By Rebecca Keister
PBN Staff Writer
PROVIDENCE – The U.S. Department of Education has released an interactive online College Scorecard as part of President Barack Obama’s efforts to hold colleges accountable for cost, value and quality.
The College Affordability and Transparency Center College Scorecard was released following President Obama’s State of the Union address earlier this week during which he highlighted the plight taxpayers’ face in subsidizing higher education costs and urging that colleges must work harder to keep costs manageable.
The scorecard is meant to provide a snapshot of an institution’s cost and value to help families make decisions during the college search and application process.
“We know students and families are often overwhelmed in the college search process, but they feel they lack the tools to sort through the information and decide which school is right for them,” said U.S. Secretary of Education Arne Duncan, in a statement.
The scorecard for each institution includes costs, graduation rate, loan default rate, average amount borrowed and what type employment students find after graduation. The department still is working to gather employment information.
The information will be periodically updated. The U.S. Department of Education also plans to sometime this year publish information on potential graduate earnings.
Users can search the scorecard by school name, location, size, offered degree programs, the occupation they hope to enter, campus setting, and offered awards.
The scorecard is available for every degree-granting institution in the United States at whitehouse.gov/scorecard.
Much of the cost information presented is based on the 2010-2011 academic year and tuition cost is the average net price students pay after grants and scholarships. A school’s four-year graduation rate is based on students who entered an institution in fall 2005 and loan default rates are based on students who entered repayment in the fiscal year 2009 and who defaulted on a loan before Sept. 30, 2011. The national default rate reported is 13.4 percent.
Most Rhode Island schools, according to the report card, have a low default rate. Only Johnson and Wales University has a rate, at 13.5 percent, higher than the national average. Brown University and Providence College, at 1.5 percent and 1.6 percent respectively, have very low default rates.
Of the Rhode Island schools, Rhode Island School of Design has the highest yearly cost at $34,863 followed by Roger Williams University at $33,506 per year.
Rhode Island College has the lowest average tuition cost at $8,274 per year. Salve Regina has an average price tag of $28,852 while Brown University students pay an average of $22,743.
Brown University boasts the highest graduation rate at 95.2 percent followed by RISD at 86.9 percent. Rhode Island College has the lowest graduation rate 44.2 percent.

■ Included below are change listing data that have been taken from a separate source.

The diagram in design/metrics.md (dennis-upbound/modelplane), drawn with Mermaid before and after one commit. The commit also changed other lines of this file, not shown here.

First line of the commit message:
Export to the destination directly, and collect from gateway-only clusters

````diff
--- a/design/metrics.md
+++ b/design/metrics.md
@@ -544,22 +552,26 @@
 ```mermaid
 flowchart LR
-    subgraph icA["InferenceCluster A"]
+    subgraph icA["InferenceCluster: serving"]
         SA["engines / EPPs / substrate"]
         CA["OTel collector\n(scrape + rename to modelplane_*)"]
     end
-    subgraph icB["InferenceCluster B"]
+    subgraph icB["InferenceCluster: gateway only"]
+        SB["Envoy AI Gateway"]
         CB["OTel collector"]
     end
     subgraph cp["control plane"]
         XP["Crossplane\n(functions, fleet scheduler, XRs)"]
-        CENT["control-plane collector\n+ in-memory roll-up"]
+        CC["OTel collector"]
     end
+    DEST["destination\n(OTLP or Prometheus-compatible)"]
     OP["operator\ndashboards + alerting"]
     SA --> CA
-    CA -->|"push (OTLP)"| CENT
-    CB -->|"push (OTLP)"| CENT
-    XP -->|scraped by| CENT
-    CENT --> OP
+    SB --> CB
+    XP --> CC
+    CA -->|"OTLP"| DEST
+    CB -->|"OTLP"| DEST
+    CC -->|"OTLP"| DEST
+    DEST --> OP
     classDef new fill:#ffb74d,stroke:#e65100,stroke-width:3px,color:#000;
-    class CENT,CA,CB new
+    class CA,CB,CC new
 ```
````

In terms of monthly loan paybacks, RISD students have the highest bill at an average of $294.17 followed by Johnson and Wales students at $287.02. Rhode Island College students see an average monthly bill of $149.60 and Brown University grads pay an average of $181.01.